TASK BRIEF
Please return the data word for word and leave out any picture it contains.

DATASET EXCERPTS
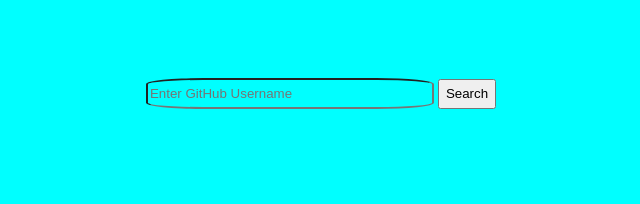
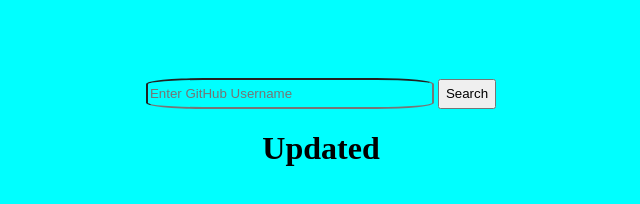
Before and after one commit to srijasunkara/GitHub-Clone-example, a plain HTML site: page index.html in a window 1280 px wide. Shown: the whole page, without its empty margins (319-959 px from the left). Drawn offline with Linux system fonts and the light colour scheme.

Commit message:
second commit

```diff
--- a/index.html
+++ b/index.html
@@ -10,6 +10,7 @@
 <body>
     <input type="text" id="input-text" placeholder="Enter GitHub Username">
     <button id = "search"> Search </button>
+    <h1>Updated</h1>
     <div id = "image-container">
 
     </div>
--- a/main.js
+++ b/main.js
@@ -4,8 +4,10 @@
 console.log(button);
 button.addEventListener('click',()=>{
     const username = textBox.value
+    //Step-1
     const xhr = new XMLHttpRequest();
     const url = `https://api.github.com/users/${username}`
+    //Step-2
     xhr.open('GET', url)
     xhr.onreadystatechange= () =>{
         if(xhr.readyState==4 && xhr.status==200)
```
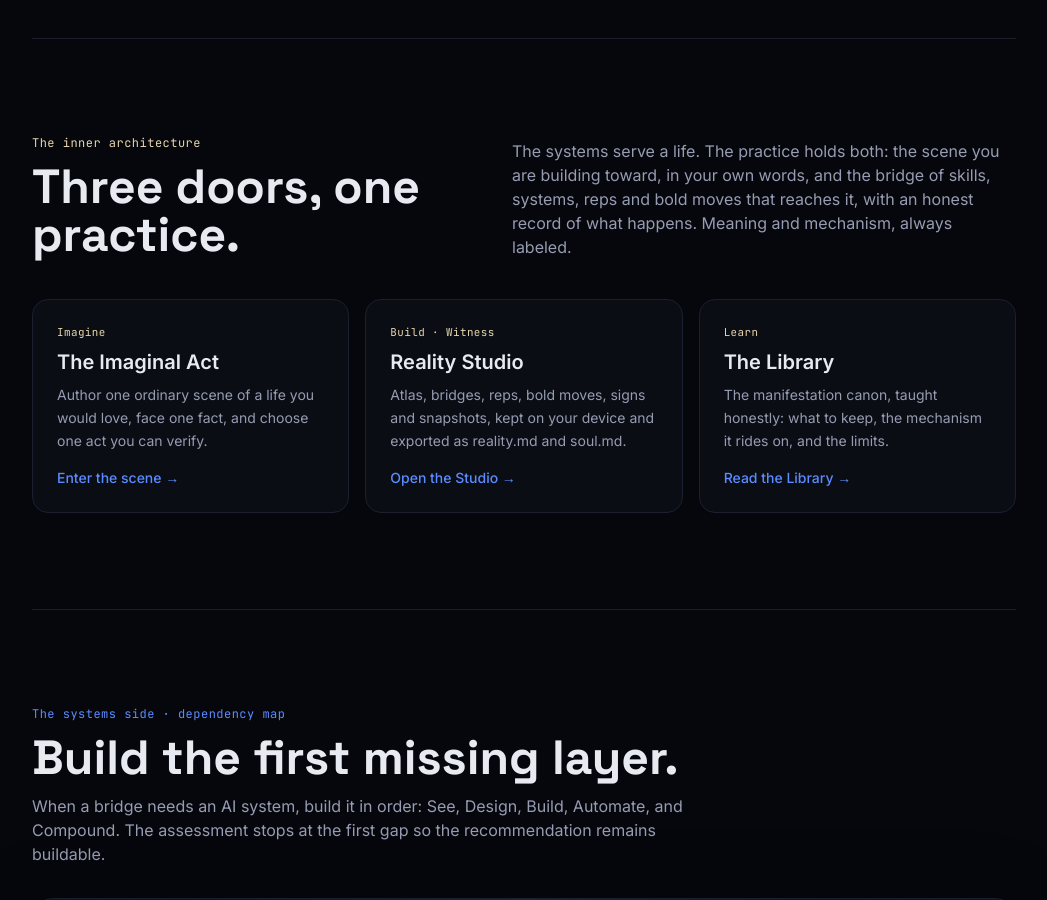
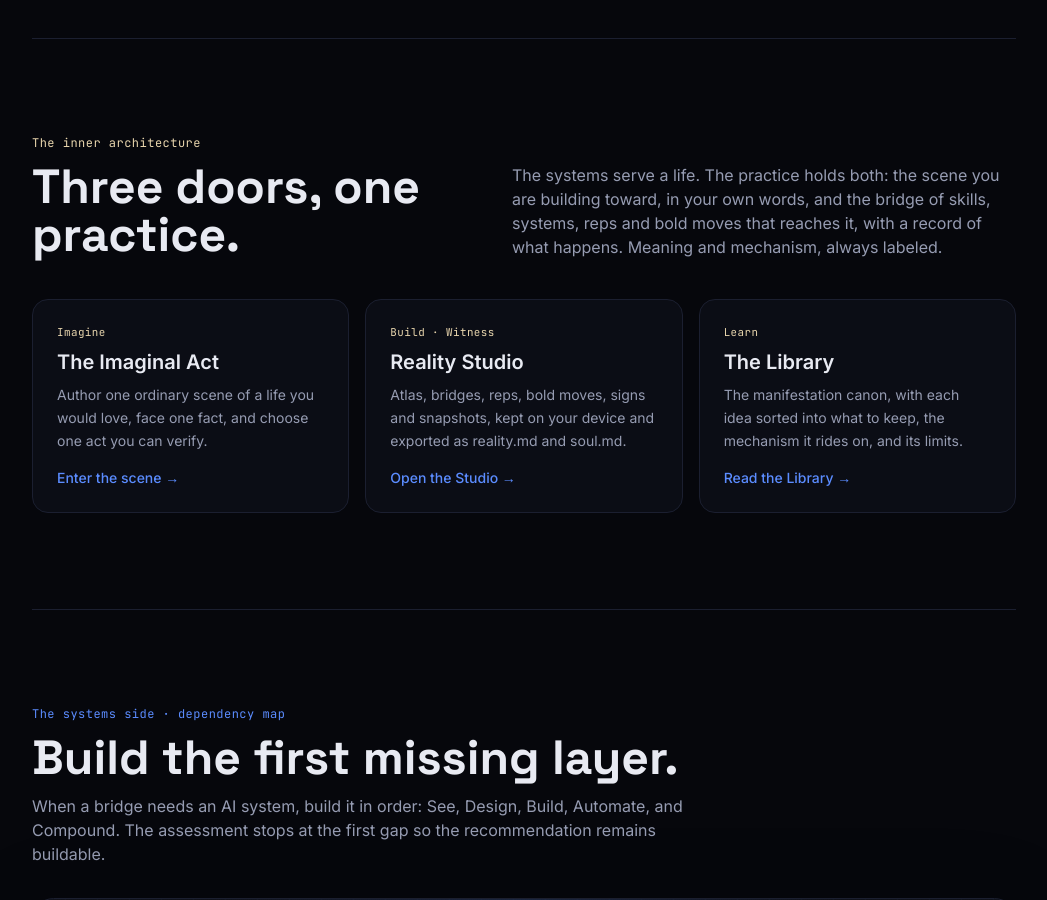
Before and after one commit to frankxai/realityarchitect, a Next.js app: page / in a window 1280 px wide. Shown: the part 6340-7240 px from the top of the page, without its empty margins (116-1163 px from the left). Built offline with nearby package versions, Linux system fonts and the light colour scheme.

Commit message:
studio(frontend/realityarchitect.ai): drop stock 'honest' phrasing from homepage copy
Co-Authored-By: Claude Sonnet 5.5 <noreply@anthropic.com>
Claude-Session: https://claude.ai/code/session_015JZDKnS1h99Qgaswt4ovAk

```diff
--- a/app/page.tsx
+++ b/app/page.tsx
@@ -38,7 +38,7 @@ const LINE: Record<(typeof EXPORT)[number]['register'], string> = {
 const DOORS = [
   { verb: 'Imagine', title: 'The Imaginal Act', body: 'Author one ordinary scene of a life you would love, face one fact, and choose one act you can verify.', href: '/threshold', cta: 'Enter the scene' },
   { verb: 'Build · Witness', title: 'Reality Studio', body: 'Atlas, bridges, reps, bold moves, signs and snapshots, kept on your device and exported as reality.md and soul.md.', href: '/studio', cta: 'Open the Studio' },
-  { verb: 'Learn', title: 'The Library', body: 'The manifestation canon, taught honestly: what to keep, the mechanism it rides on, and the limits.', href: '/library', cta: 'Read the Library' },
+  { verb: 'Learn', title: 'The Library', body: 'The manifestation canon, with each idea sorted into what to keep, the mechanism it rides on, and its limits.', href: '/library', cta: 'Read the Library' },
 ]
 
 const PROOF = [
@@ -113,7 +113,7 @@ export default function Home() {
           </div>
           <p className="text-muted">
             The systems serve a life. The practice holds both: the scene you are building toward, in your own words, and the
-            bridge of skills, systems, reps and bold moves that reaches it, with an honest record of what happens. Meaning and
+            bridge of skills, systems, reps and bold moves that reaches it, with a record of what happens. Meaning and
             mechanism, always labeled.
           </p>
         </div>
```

ANSWER AREA
Before and after one commit to srijasunkara/GitHub-Clone-example, a plain HTML site: page index.html in a window 1280 px wide. Shown: the whole page, without its empty margins (319-959 px from the left). Drawn offline with Linux system fonts and the light colour scheme.

Commit message:
second commit

```diff
--- a/index.html
+++ b/index.html
@@ -10,6 +10,7 @@
 <body>
     <input type="text" id="input-text" placeholder="Enter GitHub Username">
     <button id = "search"> Search </button>
+    <h1>Updated</h1>
     <div id = "image-container">
 
     </div>
--- a/main.js
+++ b/main.js
@@ -4,8 +4,10 @@
 console.log(button);
 button.addEventListener('click',()=>{
     const username = textBox.value
+    //Step-1
     const xhr = new XMLHttpRequest();
     const url = `https://api.github.com/users/${username}`
+    //Step-2
     xhr.open('GET', url)
     xhr.onreadystatechange= () =>{
         if(xhr.readyState==4 && xhr.status==200)
```
Before and after one commit to frankxai/realityarchitect, a Next.js app: page / in a window 1280 px wide. Shown: the part 6340-7240 px from the top of the page, without its empty margins (116-1163 px from the left). Built offline with nearby package versions, Linux system fonts and the light colour scheme.

Commit message:
studio(frontend/realityarchitect.ai): drop stock 'honest' phrasing from homepage copy
Co-Authored-By: Claude Sonnet 5.5 <noreply@anthropic.com>
Claude-Session: https://claude.ai/code/session_015JZDKnS1h99Qgaswt4ovAk

```diff
--- a/app/page.tsx
+++ b/app/page.tsx
@@ -38,7 +38,7 @@ const LINE: Record<(typeof EXPORT)[number]['register'], string> = {
 const DOORS = [
   { verb: 'Imagine', title: 'The Imaginal Act', body: 'Author one ordinary scene of a life you would love, face one fact, and choose one act you can verify.', href: '/threshold', cta: 'Enter the scene' },
   { verb: 'Build · Witness', title: 'Reality Studio', body: 'Atlas, bridges, reps, bold moves, signs and snapshots, kept on your device and exported as reality.md and soul.md.', href: '/studio', cta: 'Open the Studio' },
-  { verb: 'Learn', title: 'The Library', body: 'The manifestation canon, taught honestly: what to keep, the mechanism it rides on, and the limits.', href: '/library', cta: 'Read the Library' },
+  { verb: 'Learn', title: 'The Library', body: 'The manifestation canon, with each idea sorted into what to keep, the mechanism it rides on, and its limits.', href: '/library', cta: 'Read the Library' },
 ]
 
 const PROOF = [
@@ -113,7 +113,7 @@ export default function Home() {
           </div>
           <p className="text-muted">
             The systems serve a life. The practice holds both: the scene you are building toward, in your own words, and the
-            bridge of skills, systems, reps and bold moves that reaches it, with an honest record of what happens. Meaning and
+            bridge of skills, systems, reps and bold moves that reaches it, with a record of what happens. Meaning and
             mechanism, always labeled.
           </p>
         </div>
```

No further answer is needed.